● Records supplied:
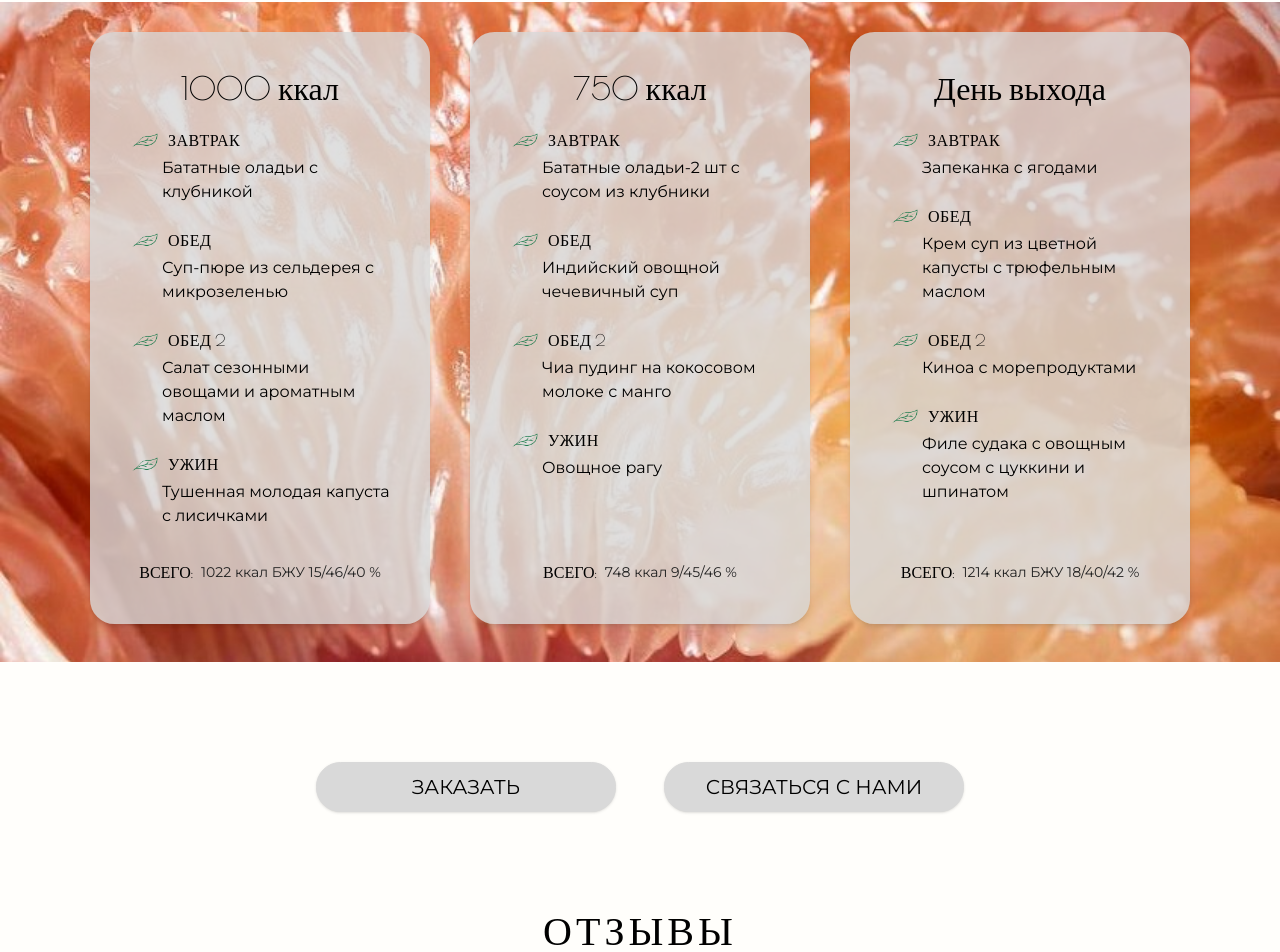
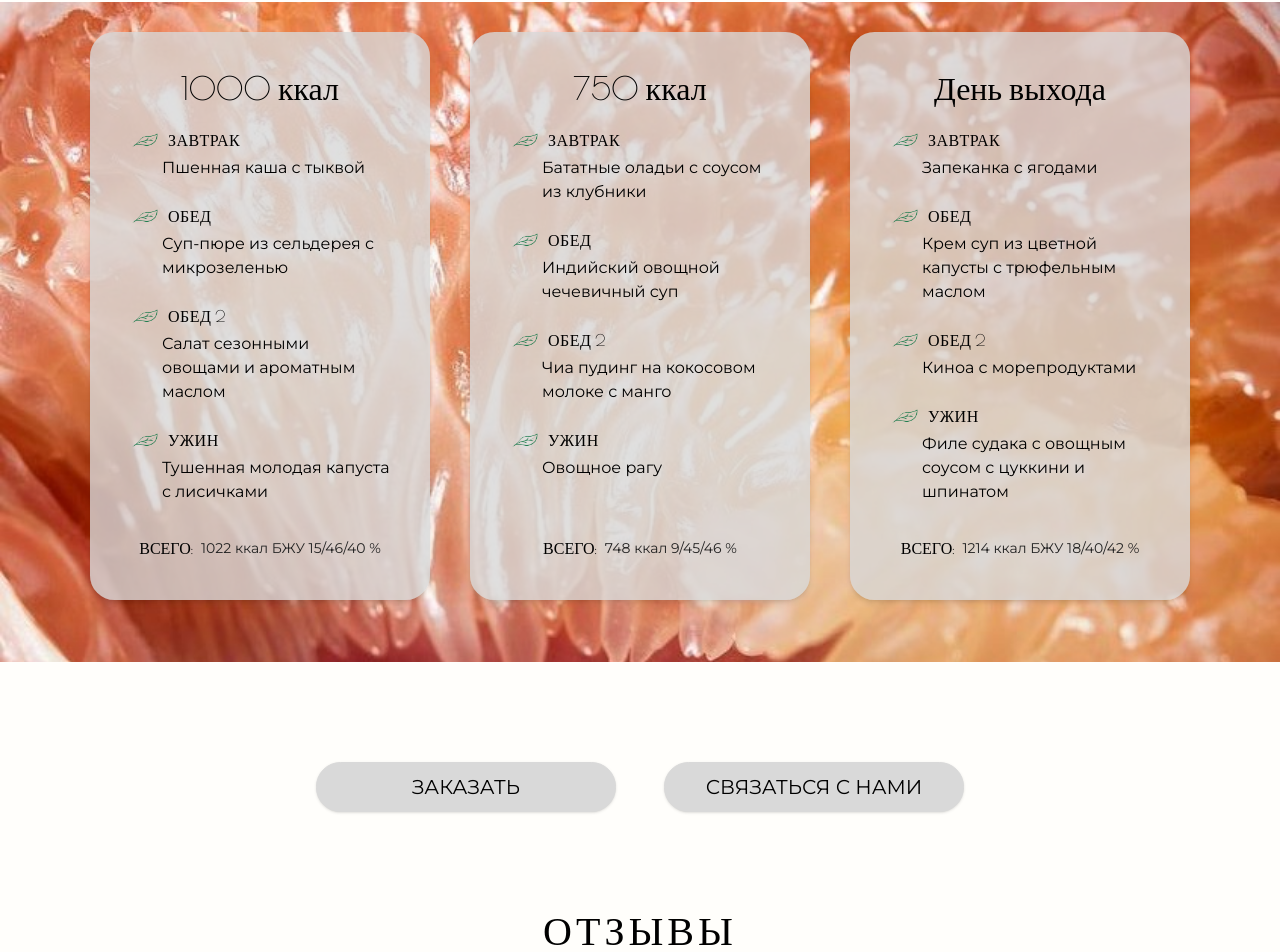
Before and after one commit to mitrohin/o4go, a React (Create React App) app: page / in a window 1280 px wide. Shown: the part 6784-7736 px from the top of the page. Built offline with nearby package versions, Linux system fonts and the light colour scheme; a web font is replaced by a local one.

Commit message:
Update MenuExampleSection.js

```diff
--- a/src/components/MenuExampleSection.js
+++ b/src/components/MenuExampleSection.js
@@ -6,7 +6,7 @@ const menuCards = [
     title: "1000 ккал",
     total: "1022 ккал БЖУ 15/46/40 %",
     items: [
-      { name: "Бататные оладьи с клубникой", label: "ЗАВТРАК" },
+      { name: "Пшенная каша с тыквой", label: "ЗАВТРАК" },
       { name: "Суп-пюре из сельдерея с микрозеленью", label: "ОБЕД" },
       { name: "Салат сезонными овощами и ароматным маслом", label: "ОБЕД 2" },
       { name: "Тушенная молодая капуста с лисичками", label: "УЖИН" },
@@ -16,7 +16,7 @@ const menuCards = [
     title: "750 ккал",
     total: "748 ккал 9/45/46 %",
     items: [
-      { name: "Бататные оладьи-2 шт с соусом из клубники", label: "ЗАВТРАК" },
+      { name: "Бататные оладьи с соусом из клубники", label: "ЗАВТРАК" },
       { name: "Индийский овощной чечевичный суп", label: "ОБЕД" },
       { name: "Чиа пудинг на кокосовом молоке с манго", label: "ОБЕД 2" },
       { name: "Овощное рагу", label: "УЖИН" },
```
...
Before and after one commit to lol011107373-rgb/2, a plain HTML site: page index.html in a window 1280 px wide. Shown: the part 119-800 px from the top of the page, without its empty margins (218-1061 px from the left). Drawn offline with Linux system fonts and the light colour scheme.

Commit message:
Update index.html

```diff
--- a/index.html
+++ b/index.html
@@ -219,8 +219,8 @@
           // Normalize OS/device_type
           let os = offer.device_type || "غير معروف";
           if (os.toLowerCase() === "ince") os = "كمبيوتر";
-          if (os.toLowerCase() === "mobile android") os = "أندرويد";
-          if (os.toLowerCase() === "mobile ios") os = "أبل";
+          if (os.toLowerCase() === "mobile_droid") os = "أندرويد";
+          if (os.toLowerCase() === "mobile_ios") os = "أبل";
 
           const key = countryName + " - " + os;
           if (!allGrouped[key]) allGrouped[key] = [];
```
==
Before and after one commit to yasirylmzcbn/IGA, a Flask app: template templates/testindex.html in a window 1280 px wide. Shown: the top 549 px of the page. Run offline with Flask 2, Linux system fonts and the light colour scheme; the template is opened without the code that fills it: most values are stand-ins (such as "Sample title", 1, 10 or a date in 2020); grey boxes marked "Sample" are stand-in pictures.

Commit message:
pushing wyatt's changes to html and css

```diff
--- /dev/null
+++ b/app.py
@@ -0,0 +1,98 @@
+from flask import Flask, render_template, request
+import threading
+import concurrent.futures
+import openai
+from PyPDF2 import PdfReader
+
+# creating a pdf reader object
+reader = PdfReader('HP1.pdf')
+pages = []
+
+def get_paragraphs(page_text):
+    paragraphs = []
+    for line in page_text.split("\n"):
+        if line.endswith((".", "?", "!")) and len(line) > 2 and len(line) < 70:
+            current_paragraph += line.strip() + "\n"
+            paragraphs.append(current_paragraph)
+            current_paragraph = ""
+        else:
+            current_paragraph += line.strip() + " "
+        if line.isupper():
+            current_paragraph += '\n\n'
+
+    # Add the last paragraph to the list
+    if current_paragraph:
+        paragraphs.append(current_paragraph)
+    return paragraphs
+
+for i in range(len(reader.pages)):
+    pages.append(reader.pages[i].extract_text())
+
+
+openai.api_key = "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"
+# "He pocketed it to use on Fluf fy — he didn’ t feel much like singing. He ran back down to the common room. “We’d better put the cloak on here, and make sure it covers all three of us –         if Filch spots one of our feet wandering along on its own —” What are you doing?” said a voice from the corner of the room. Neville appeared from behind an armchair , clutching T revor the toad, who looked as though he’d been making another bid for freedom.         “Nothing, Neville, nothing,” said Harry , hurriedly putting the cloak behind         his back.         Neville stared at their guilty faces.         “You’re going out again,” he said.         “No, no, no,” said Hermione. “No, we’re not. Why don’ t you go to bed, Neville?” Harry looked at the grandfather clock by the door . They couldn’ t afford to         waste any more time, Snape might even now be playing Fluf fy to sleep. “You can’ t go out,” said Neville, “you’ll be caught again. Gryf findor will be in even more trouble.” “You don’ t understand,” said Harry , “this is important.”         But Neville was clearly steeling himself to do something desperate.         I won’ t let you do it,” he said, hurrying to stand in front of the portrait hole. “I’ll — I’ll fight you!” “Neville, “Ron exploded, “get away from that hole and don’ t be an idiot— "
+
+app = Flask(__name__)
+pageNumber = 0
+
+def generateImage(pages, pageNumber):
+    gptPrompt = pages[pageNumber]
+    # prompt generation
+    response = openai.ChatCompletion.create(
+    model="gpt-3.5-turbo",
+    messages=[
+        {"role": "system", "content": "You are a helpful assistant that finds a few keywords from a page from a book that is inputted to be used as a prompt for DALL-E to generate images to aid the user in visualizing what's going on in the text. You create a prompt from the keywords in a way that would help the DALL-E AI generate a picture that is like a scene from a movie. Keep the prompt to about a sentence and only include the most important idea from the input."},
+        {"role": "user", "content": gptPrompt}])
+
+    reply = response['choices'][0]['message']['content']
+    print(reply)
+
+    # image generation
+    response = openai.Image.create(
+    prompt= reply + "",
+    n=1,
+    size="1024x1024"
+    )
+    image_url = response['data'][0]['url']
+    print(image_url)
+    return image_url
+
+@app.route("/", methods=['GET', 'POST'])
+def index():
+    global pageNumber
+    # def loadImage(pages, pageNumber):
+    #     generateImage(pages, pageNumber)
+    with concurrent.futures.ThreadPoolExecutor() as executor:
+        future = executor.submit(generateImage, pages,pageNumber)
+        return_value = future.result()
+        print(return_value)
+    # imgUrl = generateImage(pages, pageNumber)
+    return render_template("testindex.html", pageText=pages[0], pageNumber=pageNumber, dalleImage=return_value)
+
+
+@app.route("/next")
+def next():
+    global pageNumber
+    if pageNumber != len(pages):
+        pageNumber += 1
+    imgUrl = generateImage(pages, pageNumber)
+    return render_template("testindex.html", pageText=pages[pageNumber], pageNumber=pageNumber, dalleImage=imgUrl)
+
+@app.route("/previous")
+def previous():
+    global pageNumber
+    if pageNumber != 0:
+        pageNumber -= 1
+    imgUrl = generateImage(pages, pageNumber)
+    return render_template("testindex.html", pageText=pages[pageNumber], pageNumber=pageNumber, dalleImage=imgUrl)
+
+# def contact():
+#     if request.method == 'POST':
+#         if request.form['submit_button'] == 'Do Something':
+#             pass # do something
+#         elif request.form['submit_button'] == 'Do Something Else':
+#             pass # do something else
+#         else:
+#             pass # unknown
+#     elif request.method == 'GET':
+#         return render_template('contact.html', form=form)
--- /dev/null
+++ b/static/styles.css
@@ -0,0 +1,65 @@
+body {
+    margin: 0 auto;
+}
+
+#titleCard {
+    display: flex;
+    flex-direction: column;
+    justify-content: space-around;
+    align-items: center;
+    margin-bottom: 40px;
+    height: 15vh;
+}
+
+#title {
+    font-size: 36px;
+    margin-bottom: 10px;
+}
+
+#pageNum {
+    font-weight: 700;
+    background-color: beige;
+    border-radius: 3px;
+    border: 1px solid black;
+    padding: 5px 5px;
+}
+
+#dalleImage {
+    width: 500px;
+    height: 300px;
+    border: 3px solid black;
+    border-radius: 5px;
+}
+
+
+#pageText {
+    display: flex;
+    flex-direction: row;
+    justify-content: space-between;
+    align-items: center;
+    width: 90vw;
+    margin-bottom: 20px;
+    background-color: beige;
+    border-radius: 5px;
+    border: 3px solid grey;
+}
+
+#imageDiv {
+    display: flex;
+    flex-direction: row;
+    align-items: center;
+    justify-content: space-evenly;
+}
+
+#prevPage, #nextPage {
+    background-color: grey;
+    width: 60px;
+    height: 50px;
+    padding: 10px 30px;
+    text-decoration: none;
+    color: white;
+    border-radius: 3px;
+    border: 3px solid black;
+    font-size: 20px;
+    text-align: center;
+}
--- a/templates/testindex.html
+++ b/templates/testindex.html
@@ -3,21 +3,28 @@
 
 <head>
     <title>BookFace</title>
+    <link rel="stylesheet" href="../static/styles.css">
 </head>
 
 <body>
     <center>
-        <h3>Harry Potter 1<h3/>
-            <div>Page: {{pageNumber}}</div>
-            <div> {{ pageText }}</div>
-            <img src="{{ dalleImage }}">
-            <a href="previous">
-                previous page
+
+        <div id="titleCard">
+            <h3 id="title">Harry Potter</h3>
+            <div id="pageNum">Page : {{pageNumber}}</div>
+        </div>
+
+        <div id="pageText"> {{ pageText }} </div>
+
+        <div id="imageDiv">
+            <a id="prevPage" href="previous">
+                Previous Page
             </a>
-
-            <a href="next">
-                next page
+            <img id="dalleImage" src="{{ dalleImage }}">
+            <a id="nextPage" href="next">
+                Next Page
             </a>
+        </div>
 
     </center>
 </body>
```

● Brief: Find how many lines in the entries include the string "print", and state only the number.

● Task result: 3